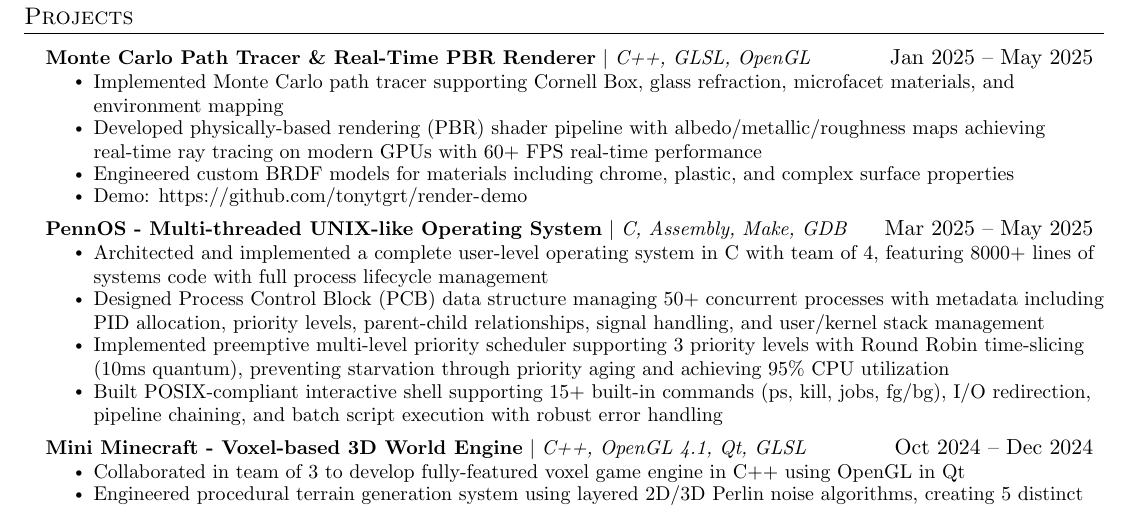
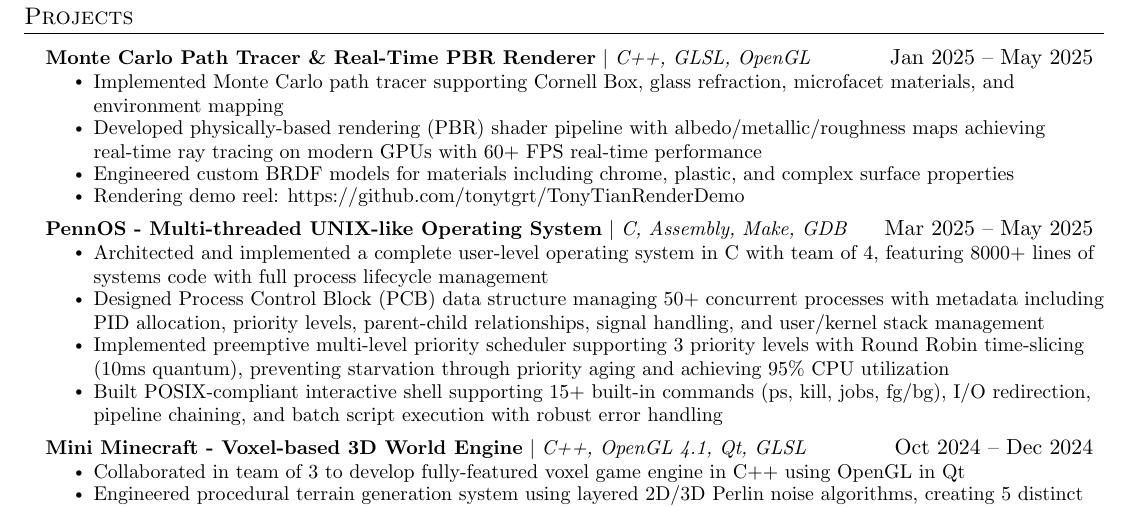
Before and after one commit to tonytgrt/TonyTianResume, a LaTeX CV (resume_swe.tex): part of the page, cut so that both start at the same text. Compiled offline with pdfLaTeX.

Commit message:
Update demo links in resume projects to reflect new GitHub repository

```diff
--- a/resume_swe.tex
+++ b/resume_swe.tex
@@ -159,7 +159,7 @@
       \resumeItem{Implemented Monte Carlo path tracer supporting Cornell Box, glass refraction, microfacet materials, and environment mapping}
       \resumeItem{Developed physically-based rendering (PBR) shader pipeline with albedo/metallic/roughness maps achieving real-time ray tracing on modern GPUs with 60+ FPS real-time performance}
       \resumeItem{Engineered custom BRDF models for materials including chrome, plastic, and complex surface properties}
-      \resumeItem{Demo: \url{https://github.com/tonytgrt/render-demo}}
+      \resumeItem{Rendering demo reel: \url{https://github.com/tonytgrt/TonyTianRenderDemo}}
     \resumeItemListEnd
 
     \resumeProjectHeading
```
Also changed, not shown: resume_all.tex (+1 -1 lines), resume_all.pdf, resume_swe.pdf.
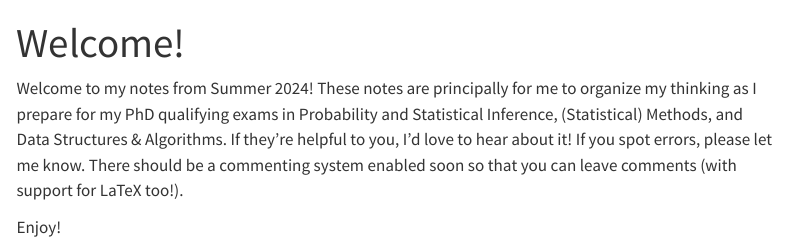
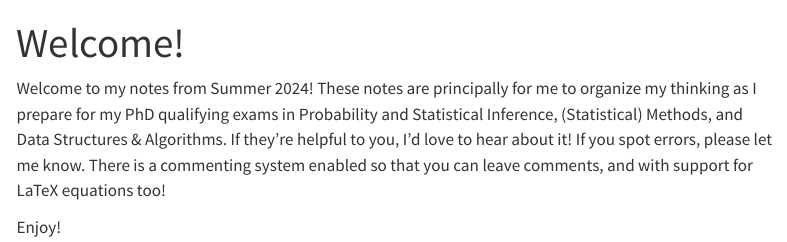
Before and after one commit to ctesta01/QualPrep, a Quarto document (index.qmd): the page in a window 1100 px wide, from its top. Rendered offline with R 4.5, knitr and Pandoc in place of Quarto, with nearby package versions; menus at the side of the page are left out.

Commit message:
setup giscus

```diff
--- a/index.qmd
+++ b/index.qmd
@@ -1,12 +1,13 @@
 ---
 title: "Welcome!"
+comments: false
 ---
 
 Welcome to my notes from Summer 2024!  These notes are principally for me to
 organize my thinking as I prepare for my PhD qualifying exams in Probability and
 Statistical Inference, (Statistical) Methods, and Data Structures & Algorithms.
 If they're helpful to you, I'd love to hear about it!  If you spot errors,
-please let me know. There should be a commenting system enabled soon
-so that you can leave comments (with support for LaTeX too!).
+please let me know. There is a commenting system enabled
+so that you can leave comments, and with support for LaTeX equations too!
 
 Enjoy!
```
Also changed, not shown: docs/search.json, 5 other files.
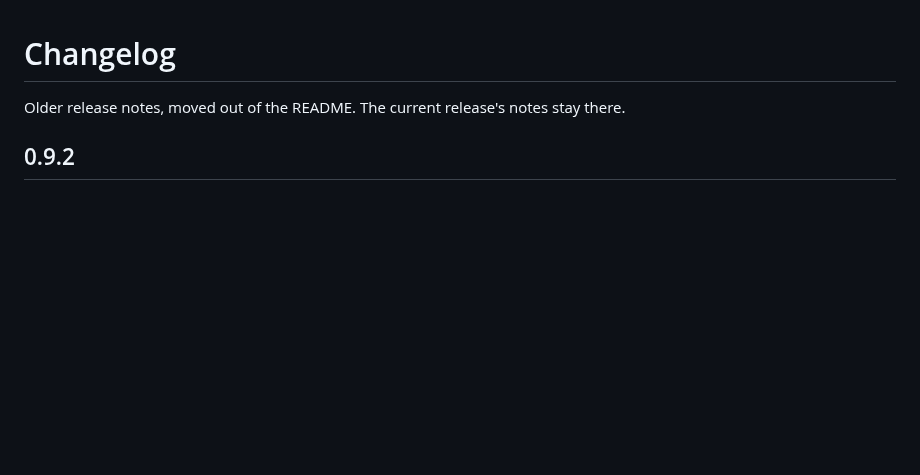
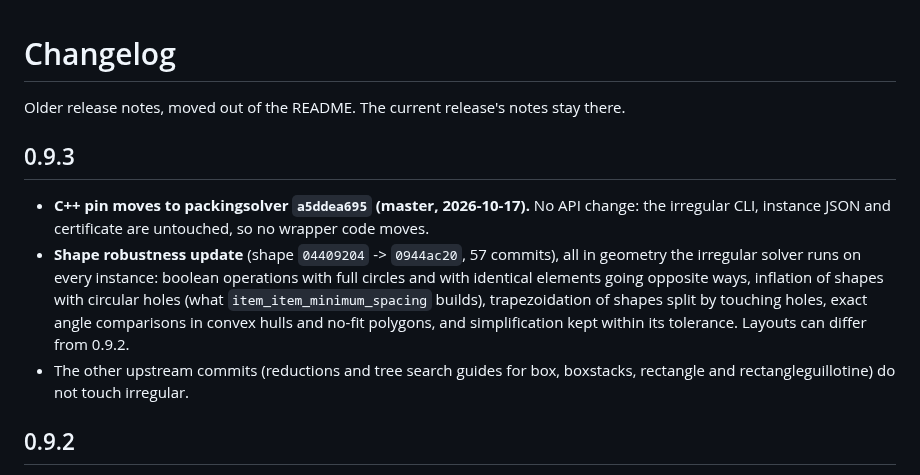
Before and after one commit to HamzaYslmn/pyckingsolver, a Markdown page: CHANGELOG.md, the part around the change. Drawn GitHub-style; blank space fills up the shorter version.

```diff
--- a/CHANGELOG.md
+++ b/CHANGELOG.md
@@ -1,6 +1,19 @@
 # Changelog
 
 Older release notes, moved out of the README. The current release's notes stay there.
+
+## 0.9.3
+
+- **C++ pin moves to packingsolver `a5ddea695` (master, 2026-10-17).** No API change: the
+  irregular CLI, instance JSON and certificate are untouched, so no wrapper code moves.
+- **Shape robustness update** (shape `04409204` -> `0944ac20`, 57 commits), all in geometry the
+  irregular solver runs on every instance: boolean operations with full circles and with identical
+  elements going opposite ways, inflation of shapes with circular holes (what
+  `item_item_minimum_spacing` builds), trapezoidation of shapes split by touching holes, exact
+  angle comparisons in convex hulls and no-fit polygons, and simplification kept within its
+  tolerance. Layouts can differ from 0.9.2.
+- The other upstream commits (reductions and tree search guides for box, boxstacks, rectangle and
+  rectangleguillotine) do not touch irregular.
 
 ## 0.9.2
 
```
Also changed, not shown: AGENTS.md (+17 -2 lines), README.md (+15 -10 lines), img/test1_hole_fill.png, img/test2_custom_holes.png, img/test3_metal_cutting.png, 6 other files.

--

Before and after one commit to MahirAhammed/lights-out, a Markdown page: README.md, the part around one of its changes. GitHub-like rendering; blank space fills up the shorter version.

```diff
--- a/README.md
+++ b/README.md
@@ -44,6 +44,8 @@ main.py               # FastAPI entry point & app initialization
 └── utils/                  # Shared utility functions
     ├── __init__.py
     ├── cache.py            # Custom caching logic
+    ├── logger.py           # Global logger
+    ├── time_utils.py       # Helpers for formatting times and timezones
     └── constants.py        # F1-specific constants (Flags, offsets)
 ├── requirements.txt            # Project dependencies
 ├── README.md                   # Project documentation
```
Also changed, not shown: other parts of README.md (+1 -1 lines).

TRY IT: Output, from the data above, the lines from the line with "Before and after one commit to tonytgrt/TonyTianResume, a" to the line with "Also changed, not shown: resume_all.tex" exactly as they stand, both ends included and nothing else.

EXPECTED ANSWER:
Before and after one commit to tonytgrt/TonyTianResume, a LaTeX CV (resume_swe.tex): part of the page, cut so that both start at the same text. Compiled offline with pdfLaTeX.

Commit message:
Update demo links in resume projects to reflect new GitHub repository

```diff
--- a/resume_swe.tex
+++ b/resume_swe.tex
@@ -159,7 +159,7 @@
       \resumeItem{Implemented Monte Carlo path tracer supporting Cornell Box, glass refraction, microfacet materials, and environment mapping}
       \resumeItem{Developed physically-based rendering (PBR) shader pipeline with albedo/metallic/roughness maps achieving real-time ray tracing on modern GPUs with 60+ FPS real-time performance}
       \resumeItem{Engineered custom BRDF models for materials including chrome, plastic, and complex surface properties}
-      \resumeItem{Demo: \url{https://github.com/tonytgrt/render-demo}}
+      \resumeItem{Rendering demo reel: \url{https://github.com/tonytgrt/TonyTianRenderDemo}}
     \resumeItemListEnd
 
     \resumeProjectHeading
```
Also changed, not shown: resume_all.tex (+1 -1 lines), resume_all.pdf, resume_swe.pdf.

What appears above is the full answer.